It’s no longer necessary to be a conspiracy theorist to be a cynic. Questioning newspapers and TV news is commonplace, so the fact that the seemingly incriminating documentary was shown on mainstream channels — Channel 4 in the UK, HBO in the US — no longer validates its authenticity.
Don’t Forget That He Was Black
Bill Cosby, a once-legendary black comedian, has been well and truly canceled. But Cosby was tried in court and, after initially being released after a jury failed to reach a decision, was later convicted, sentenced and spent over two years in prison before the conviction for sexual assault was overturned. He is finished as both an entertainer and the educator he seemed to aspire to be. He is now 84.
Whoopi Goldberg’s recent argument that the Holocaust wasn’t about race was baffling and surprising, coming as it did from an African American. An apology followed, along with a two-week suspension from the ABC show, “The View.” Cancelation looks likely. Her opinions are often provocative and often well-intended. But, in this instance, she simply sounded foolish and ignorant. It’s unlikely we’ll hear much from her in the future.
Jackson was also black. On occasion, he proudly announced himself to be so. But his ever-changing appearance persuaded some that he was blanching his skin and undergoing plastic surgery in an effort to disguise his blackness. Jackson himself would have objected to this. On more than one occasion, he pointed out that he suffered from vitiligo, a condition that affects skin pigmentation.
Jackson’s stalwart supporters would probably refer to the historical cases of Mike Tyson, O.J. Simpson and Clarence Thomas, all of whom were conspicuously successful black men whose careers or reputations were damaged after high-profile cases. Jackson, they could argue, is part of a tradition in which black men who rise to the top are brought back to earth, as if to remind white America of the self-destructive element in black males.

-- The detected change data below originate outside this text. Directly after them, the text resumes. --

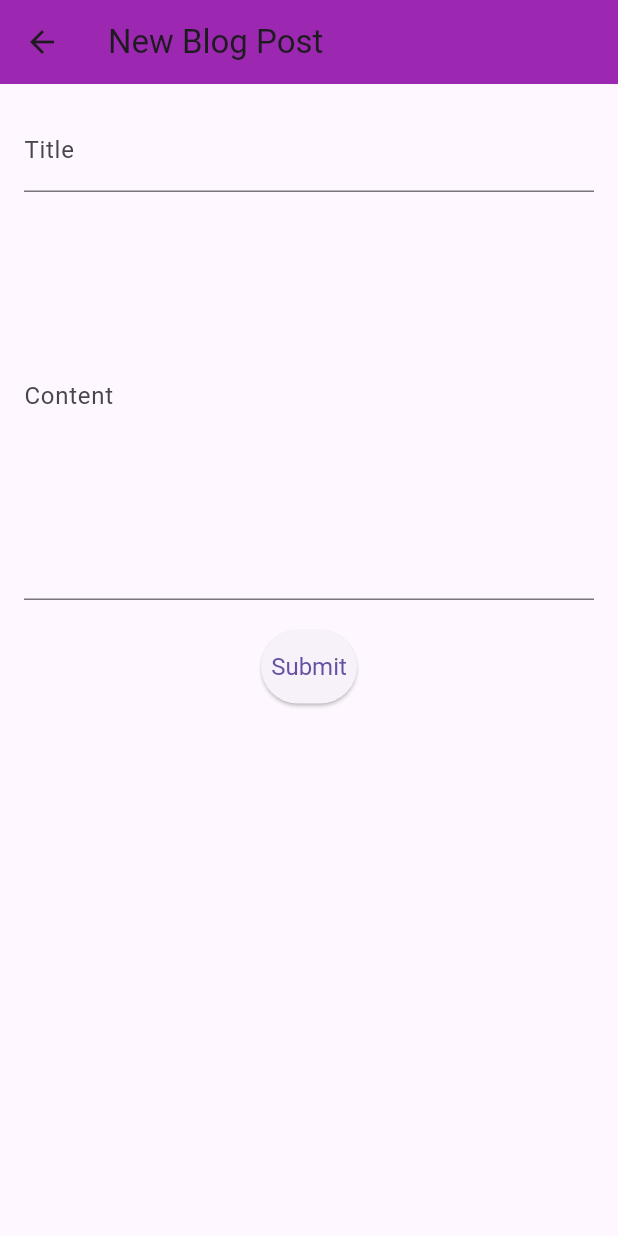
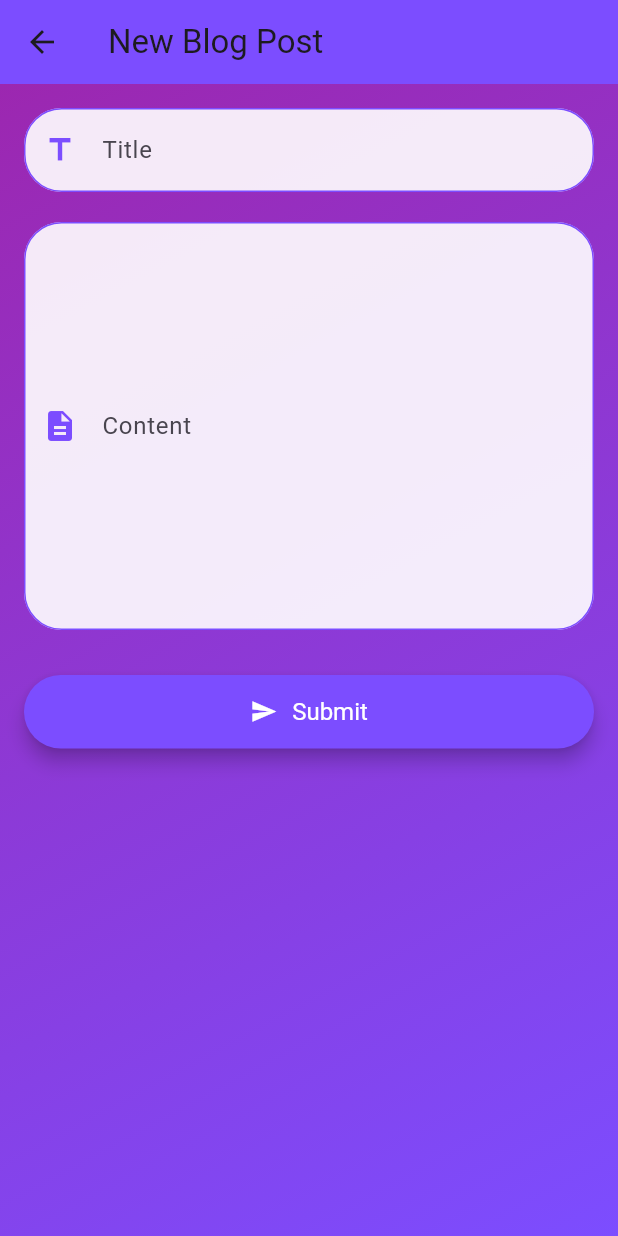
Before and after one commit to suhridp/guardian_eye, a Flutter app: the NewBlogPostPage screen opened by its route, on a phone screen of 412 x 824 dp. Run offline on Flutter 3.47's test engine with Material 3 defaults, Android fonts, the phone set to English and light mode, and no system bars; our stand-ins replace cloud_firestore, firebase_auth, firebase_core, firebase_storage, image_picker; missing offline and left inert: android_intent_plus, device_apps, flutter_phone_direct_caller; accounts and stored records are empty.

Commit message:
updated blog post ui

```diff
--- a/lib/screens/new_blog_post.dart
+++ b/lib/screens/new_blog_post.dart
@@ -8,27 +8,31 @@ class NewBlogPostPage extends StatelessWidget {
   final TextEditingController contentController = TextEditingController();
 
   NewBlogPostPage({super.key, required this.blogService});
+
   @override
   Widget build(BuildContext context) {
     return Scaffold(
       appBar: AppBar(
         title: const Text('New Blog Post'),
-        backgroundColor: Colors.purple,
+        backgroundColor: Colors.deepPurpleAccent,
       ),
-      body: Padding(
+      body: Container(
+        decoration: const BoxDecoration(
+          gradient: LinearGradient(
+            colors: [Colors.purple, Colors.deepPurpleAccent],
+            begin: Alignment.topLeft,
+            end: Alignment.bottomRight,
+          ),
+        ),
         padding: const EdgeInsets.all(16.0),
         child: Column(
+          crossAxisAlignment: CrossAxisAlignment.stretch,
           children: <Widget>[
-            TextField(
-              controller: titleController,
-              decoration: const InputDecoration(labelText: 'Title'),
-            ),
-            TextField(
-              controller: contentController,
-              decoration: const InputDecoration(labelText: 'Content'),
-              maxLines: 10,
-            ),
+            _buildTextField(titleController, 'Title', Icons.title),
             const SizedBox(height: 20),
+            _buildTextField(contentController, 'Content', Icons.description,
+                maxLines: 10),
+            const SizedBox(height: 30),
             ElevatedButton(
               onPressed: () {
                 // Validate the input fields before submitting
@@ -44,8 +48,6 @@ class NewBlogPostPage extends StatelessWidget {
                 final newPost = BlogPost(
                   title: titleController.text,
                   content: contentController.text,
-                  // date: DateTime.now(),
-                  // id: 'your_firebase_uuid_here',
                 );
 
                 blogService.addPost(newPost).then((_) {
@@ -63,17 +65,55 @@ class NewBlogPostPage extends StatelessWidget {
                 });
               },
               style: ElevatedButton.styleFrom(
+                foregroundColor: Colors.white,
+                backgroundColor: Colors.deepPurpleAccent,
                 padding: const EdgeInsets.symmetric(vertical: 15),
                 textStyle: const TextStyle(fontSize: 16),
                 shape: RoundedRectangleBorder(
                   borderRadius: BorderRadius.circular(25),
                 ),
+                elevation: 5,
               ),
-              child: const Text('Submit'),
+              child: const Row(
+                mainAxisAlignment: MainAxisAlignment.center,
+                children: [
+                  Icon(Icons.send),
+                  SizedBox(width: 10),
+                  Text('Submit'),
+                ],
+              ),
             ),
           ],
         ),
       ),
     );
   }
+
+  Widget _buildTextField(
+      TextEditingController controller, String label, IconData icon,
+      {int maxLines = 1}) {
+    return TextField(
+      controller: controller,
+      maxLines: maxLines,
+      decoration: InputDecoration(
+        labelText: label,
+        prefixIcon: Icon(icon, color: Colors.deepPurpleAccent),
+        border: OutlineInputBorder(
+          borderRadius: BorderRadius.circular(25),
+          borderSide: const BorderSide(color: Colors.deepPurpleAccent),
+        ),
+        enabledBorder: OutlineInputBorder(
+          borderRadius: BorderRadius.circular(25),
+          borderSide: const BorderSide(color: Colors.deepPurpleAccent),
+        ),
+        focusedBorder: OutlineInputBorder(
+          borderRadius: BorderRadius.circular(25),
+          borderSide:
+              const BorderSide(color: Colors.deepPurpleAccent, width: 2),
+        ),
+        filled: true,
+        fillColor: Colors.white.withOpacity(0.9),
+      ),
+    );
+  }
 }
```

It would be naïve to assume Jackson’s blackness has not been a factor in deterring cancelation. In Cosby’s case, a court of law considered evidence of his wrongdoing. Goldberg’s contretemps was made in full view of millions. There is no definitive proof of Jackson’s alleged transgressions, so anyone or any organization that makes decisions on his culpability is forced to conjecture. Much as they may deny the conjectures are affected by Jackson’s blackness, who would believe it?
Awareness of the unequal treatment and abuse of women has been complemented by the recognition that black people have, over the decades, been suppressed and, on many occasions, brutalized. They’ve been unheard and underrepresented in many spheres of social activity, though not always in entertainment. The revival of the shibboleth of white privilege that was first aired in the 1980s served notice that castigation of blacks for deeds that might have gone unpunished if performed by whites has been commonplace.

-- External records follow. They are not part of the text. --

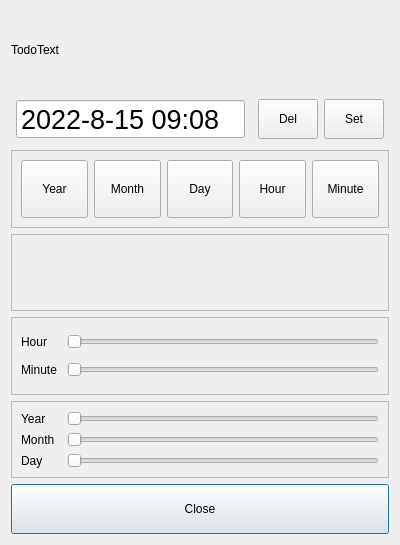
Qt form msgdialog.ui (ic005k/Knot-Legacy) before a commit.
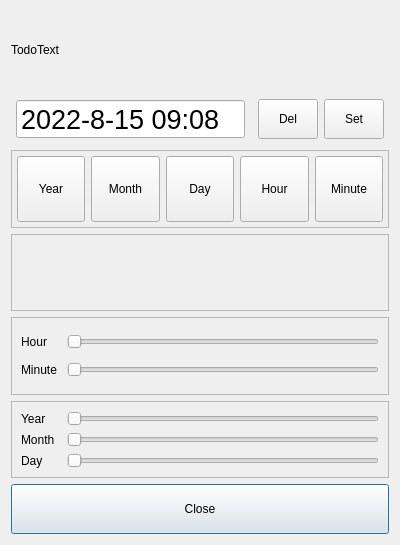
The same form after that commit.

```diff
--- a/msgdialog.ui
+++ b/msgdialog.ui
@@ -185,6 +185,18 @@
       <enum>QFrame::Raised</enum>
      </property>
      <layout class="QHBoxLayout" name="horizontalLayout_7">
+      <property name="leftMargin">
+       <number>5</number>
+      </property>
+      <property name="topMargin">
+       <number>5</number>
+      </property>
+      <property name="rightMargin">
+       <number>5</number>
+      </property>
+      <property name="bottomMargin">
+       <number>5</number>
+      </property>
       <item>
        <widget class="QToolButton" name="btnYear">
         <property name="sizePolicy">
```
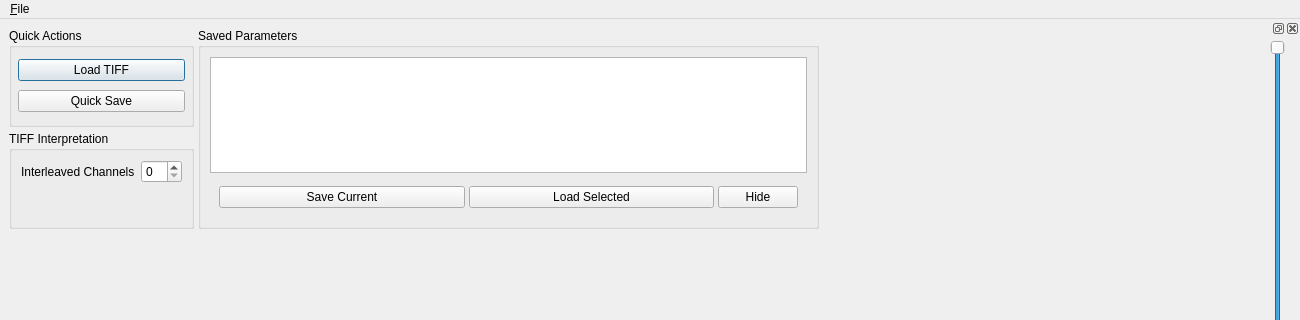
Above: src/mainwindow.ui from bothlab/omerewriter before the change; both pictures show x 0 to 1300 and y 0 to 320 of the 1300 by 814 pixel window. Below: the same form after it.
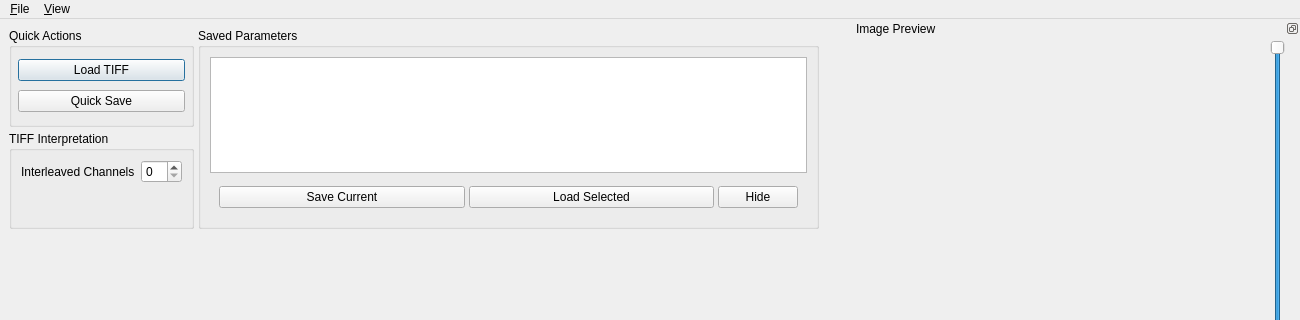
That is the form after the change. Icons and pictures are not drawn. Custom widgets are drawn as their Qt base class.

Commit message: Ensure we can never accidentally close the image view panel

Diff of the .ui file:
```diff
--- a/src/mainwindow.ui
+++ b/src/mainwindow.ui
@@ -252,7 +252,13 @@
     <addaction name="separator"/>
     <addaction name="actionQuit"/>
    </widget>
+   <widget class="QMenu" name="menuView">
+    <property name="title">
+     <string>&amp;View</string>
+    </property>
+   </widget>
    <addaction name="menuFile"/>
+   <addaction name="menuView"/>
   </widget>
   <widget class="QStatusBar" name="statusbar"/>
   <widget class="QDockWidget" name="viewDockWidget">
@@ -262,6 +268,12 @@
      <verstretch>0</verstretch>
     </sizepolicy>
    </property>
+   <property name="features">
+    <set>QDockWidget::DockWidgetFeature::DockWidgetFloatable|QDockWidget::DockWidgetFeature::DockWidgetMovable</set>
+   </property>
+   <property name="windowTitle">
+    <string>Image Preview</string>
+   </property>
    <attribute name="dockWidgetArea">
     <number>2</number>
    </attribute>
```
The commit also changes 1 other file.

This doesn’t suggest Jackson has been granted a free pass. Heaven knows, he has plenty of vilifiers. Yet there is understandable caution. This prompts an awkward question: Are we less likely to condemn people of color for suspected or actual transgressions? And perhaps an even more awkward question: Does “we” usually mean “whites”? The legal precept of innocent until proved guilty has been reversed in recent years, allegation alone becoming potent enough to denounce celebrities and annul their careers.
Jackson has his detractors, for sure. Yet somehow his legacy actually grows in stature. Thirteen years after his death, he continues to fascinate just as he did in life. It seems impossible to harm or damage his — what shall I call it? — revenant. There is probably no other celebrity, living or dead, so insusceptible to cancelation.
*[Ellis Cashmore’s “The Destruction and Creation of Michael Jackson” will be published by Bloomsbury in May.]
The views expressed in this article are the author’s own and do not necessarily reflect Fair Observer’s editorial policy.